■ Extracted information:
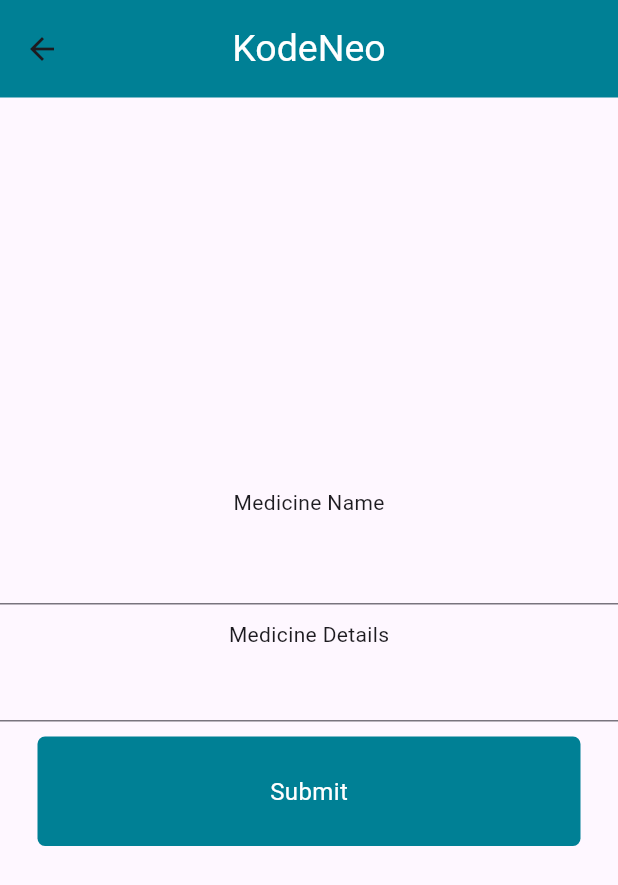
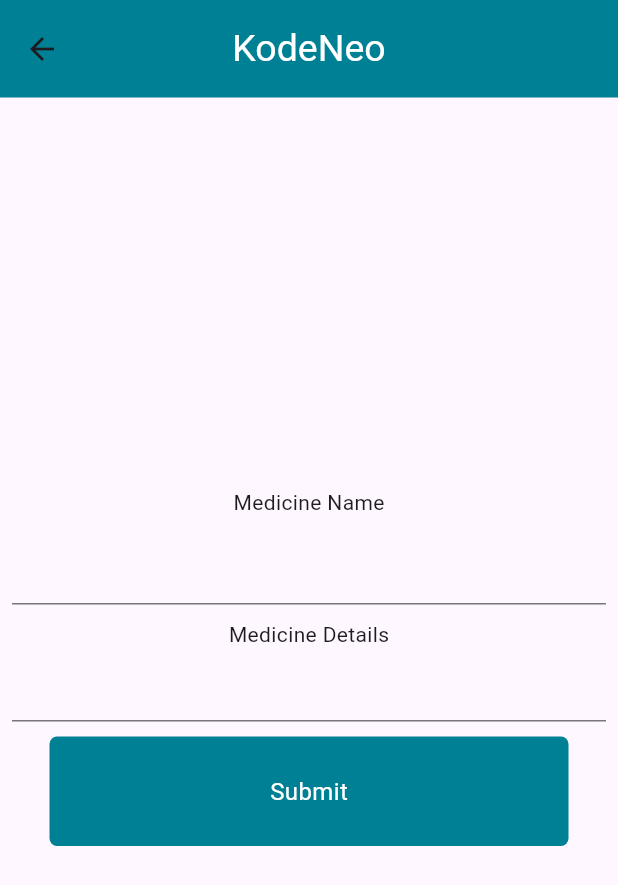
Before and after one commit to kodeinnovate/kode_rx, a Flutter app: the AddNewMedicine screen opened directly, on a phone screen of 412 x 824 dp. Shown: the top 885 px of the screen. Run offline on Flutter 3.47's test engine with Material 3 defaults, Android fonts, the phone set to English and light mode, and no system bars; our stand-ins replace cloud_firestore, firebase_auth, firebase_core, flutter_otp_text_field, get, pdf and 1 more; accounts and stored records are empty.

Commit message:
modified:   lib/Pages/add_medicine_screen.dart modified:   lib/Pages/pdf_genarater.dart modified:   lib/main.dart

```diff
--- a/lib/Pages/add_medicine_screen.dart
+++ b/lib/Pages/add_medicine_screen.dart
@@ -15,7 +15,9 @@ class AddNewMedicine extends StatelessWidget {
   Widget build(BuildContext context) {
     return Scaffold(
       appBar: DeviceHelper.deviceAppBar(),
-      body: Column(mainAxisAlignment: MainAxisAlignment.center, children: [
+      body: Padding(
+        padding: const EdgeInsets.all(8.0),
+        child: Column(mainAxisAlignment: MainAxisAlignment.center, children: [
           const Text('Medicine Name'),
           const SizedBox(
             height: 10,
@@ -35,6 +37,7 @@ class AddNewMedicine extends StatelessWidget {
           ),
           CustomButtom(buttonText: 'Submit', onTap: medicineDataStore)
         ]),
+      ),
     );
   }
 
--- a/lib/Pages/pdf_genarater.dart
+++ b/lib/Pages/pdf_genarater.dart
@@ -72,6 +72,9 @@ class _PDFGeneratorState extends State<PDFGenerator> {
     doc.addPage(
       pw.MultiPage(
         build: (context) => [
+          pw.SizedBox(
+            height: 90.0,
+          ),
           buildTitle(context),
           pw.SizedBox(
             height: 20.0,
@@ -141,7 +144,7 @@ pw.Widget buildTitle(pw.Context context) => pw.Column(
       crossAxisAlignment: pw.CrossAxisAlignment.start,
       children: [
         pw.Text(
-          'Invoice',
+          'Rx',
           style: pw.TextStyle(fontSize: 24, fontWeight: pw.FontWeight.bold),
         )
       ],
```
Also changed, not shown: lib/main.dart (+10 -10 lines). Lines whose indentation alone changed are shown as unchanged.
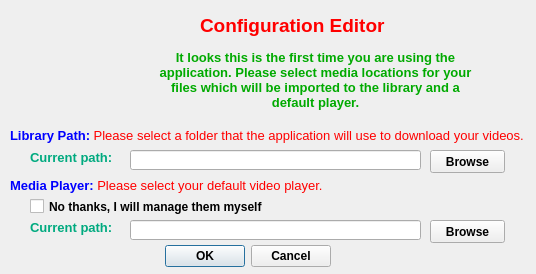
rahulsinha20/py-youtube-downloader, file src/youtube/Resources/DesignerLayouts/SettingsDialog.ui: the form before one commit.
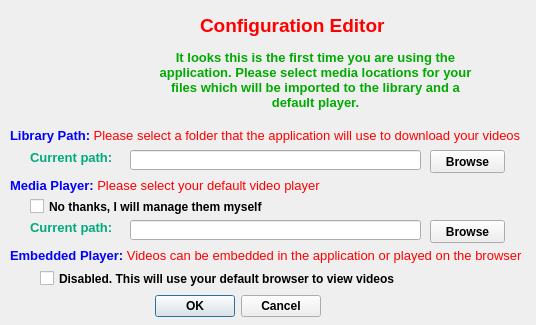
The form after the commit. Icons and pictures are not drawn.

Diff of the .ui file:
```diff
--- a/src/youtube/Resources/DesignerLayouts/SettingsDialog.ui
+++ b/src/youtube/Resources/DesignerLayouts/SettingsDialog.ui
@@ -7,7 +7,7 @@
     <x>0</x>
     <y>0</y>
     <width>536</width>
-    <height>274</height>
+    <height>325</height>
    </rect>
   </property>
   <property name="windowTitle">
@@ -20,8 +20,8 @@
   <widget class="QDialogButtonBox" name="buttonBox">
    <property name="geometry">
     <rect>
-     <x>160</x>
-     <y>240</y>
+     <x>150</x>
+     <y>290</y>
      <width>171</width>
      <height>32</height>
     </rect>
@@ -108,7 +108,7 @@
 &lt;html&gt;&lt;head&gt;&lt;meta name=&quot;qrichtext&quot; content=&quot;1&quot; /&gt;&lt;style type=&quot;text/css&quot;&gt;
 p, li { white-space: pre-wrap; }
 &lt;/style&gt;&lt;/head&gt;&lt;body style=&quot; font-family:'MS Shell Dlg 2'; font-size:8.25pt; font-weight:400; font-style:normal;&quot;&gt;
-&lt;p style=&quot; margin-top:0px; margin-bottom:0px; margin-left:0px; margin-right:0px; -qt-block-indent:0; text-indent:0px;&quot;&gt;&lt;span style=&quot; font-size:10pt; font-weight:600; color:#0000ff;&quot;&gt;Library Path: &lt;/span&gt;&lt;span style=&quot; font-size:10pt; color:#ff0000;&quot;&gt;Please select a folder that the application will use to download your videos.&lt;/span&gt;&lt;/p&gt;&lt;/body&gt;&lt;/html&gt;</string>
+&lt;p style=&quot; margin-top:0px; margin-bottom:0px; margin-left:0px; margin-right:0px; -qt-block-indent:0; text-indent:0px;&quot;&gt;&lt;span style=&quot; font-size:10pt; font-weight:600; color:#0000ff;&quot;&gt;Library Path: &lt;/span&gt;&lt;span style=&quot; font-size:10pt; color:#ff0000;&quot;&gt;Please select a folder that the application will use to download your videos&lt;/span&gt;&lt;/p&gt;&lt;/body&gt;&lt;/html&gt;</string>
    </property>
   </widget>
   <widget class="QLabel" name="label_3">
@@ -184,7 +184,7 @@
 &lt;html&gt;&lt;head&gt;&lt;meta name=&quot;qrichtext&quot; content=&quot;1&quot; /&gt;&lt;style type=&quot;text/css&quot;&gt;
 p, li { white-space: pre-wrap; }
 &lt;/style&gt;&lt;/head&gt;&lt;body style=&quot; font-family:'MS Shell Dlg 2'; font-size:8.25pt; font-weight:400; font-style:normal;&quot;&gt;
-&lt;p style=&quot; margin-top:0px; margin-bottom:0px; margin-left:0px; margin-right:0px; -qt-block-indent:0; text-indent:0px;&quot;&gt;&lt;span style=&quot; font-size:10pt; font-weight:600; color:#0000ff;&quot;&gt;Media Player: &lt;/span&gt;&lt;span style=&quot; font-size:10pt; color:#ff0000;&quot;&gt;Please select your default video player.&lt;/span&gt;&lt;/p&gt;&lt;/body&gt;&lt;/html&gt;</string>
+&lt;p style=&quot; margin-top:0px; margin-bottom:0px; margin-left:0px; margin-right:0px; -qt-block-indent:0; text-indent:0px;&quot;&gt;&lt;span style=&quot; font-size:10pt; font-weight:600; color:#0000ff;&quot;&gt;Media Player: &lt;/span&gt;&lt;span style=&quot; font-size:10pt; color:#ff0000;&quot;&gt;Please select your default video player&lt;/span&gt;&lt;/p&gt;&lt;/body&gt;&lt;/html&gt;</string>
    </property>
   </widget>
   <widget class="QLabel" name="label_5">
@@ -279,6 +279,42 @@
     <bool>false</bool>
    </property>
   </widget>
+  <widget class="QLabel" name="label_7">
+   <property name="geometry">
+    <rect>
+     <x>10</x>
+     <y>240</y>
+     <width>521</width>
+     <height>31</height>
+    </rect>
+   </property>
+   <property name="text">
+    <string>&lt;!DOCTYPE HTML PUBLIC &quot;-//W3C//DTD HTML 4.0//EN&quot; &quot;http://www.w3.org/TR/REC-html40/strict.dtd&quot;&gt;
+&lt;html&gt;&lt;head&gt;&lt;meta name=&quot;qrichtext&quot; content=&quot;1&quot; /&gt;&lt;style type=&quot;text/css&quot;&gt;
+p, li { white-space: pre-wrap; }
+&lt;/style&gt;&lt;/head&gt;&lt;body style=&quot; font-family:'MS Shell Dlg 2'; font-size:8.25pt; font-weight:400; font-style:normal;&quot;&gt;
+&lt;p style=&quot; margin-top:0px; margin-bottom:0px; margin-left:0px; margin-right:0px; -qt-block-indent:0; text-indent:0px;&quot;&gt;&lt;span style=&quot; font-size:10pt; font-weight:600; color:#0000ff;&quot;&gt;Embedded Player: &lt;/span&gt;&lt;span style=&quot; font-size:10pt; color:#ff0000;&quot;&gt;Videos can be embedded in the application or played on the browser&lt;/span&gt;&lt;/p&gt;&lt;/body&gt;&lt;/html&gt;</string>
+   </property>
+  </widget>
+  <widget class="QCheckBox" name="checkBox_2">
+   <property name="geometry">
+    <rect>
+     <x>40</x>
+     <y>270</y>
+     <width>401</width>
+     <height>17</height>
+    </rect>
+   </property>
+   <property name="font">
+    <font>
+     <weight>75</weight>
+     <bold>true</bold>
+    </font>
+   </property>
+   <property name="text">
+    <string>Disabled. This will use your default browser to view videos</string>
+   </property>
+  </widget>
  </widget>
  <resources>
   <include location="SettingsResources.qrc"/>
```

■ Exercise requirements:
Each line in the listing above that includes the word "Pages" needs to be copied out.

■ Reply to the exercise:
modified:   lib/Pages/add_medicine_screen.dart modified:   lib/Pages/pdf_genarater.dart modified:   lib/main.dart
--- a/lib/Pages/add_medicine_screen.dart
+++ b/lib/Pages/add_medicine_screen.dart
--- a/lib/Pages/pdf_genarater.dart
+++ b/lib/Pages/pdf_genarater.dart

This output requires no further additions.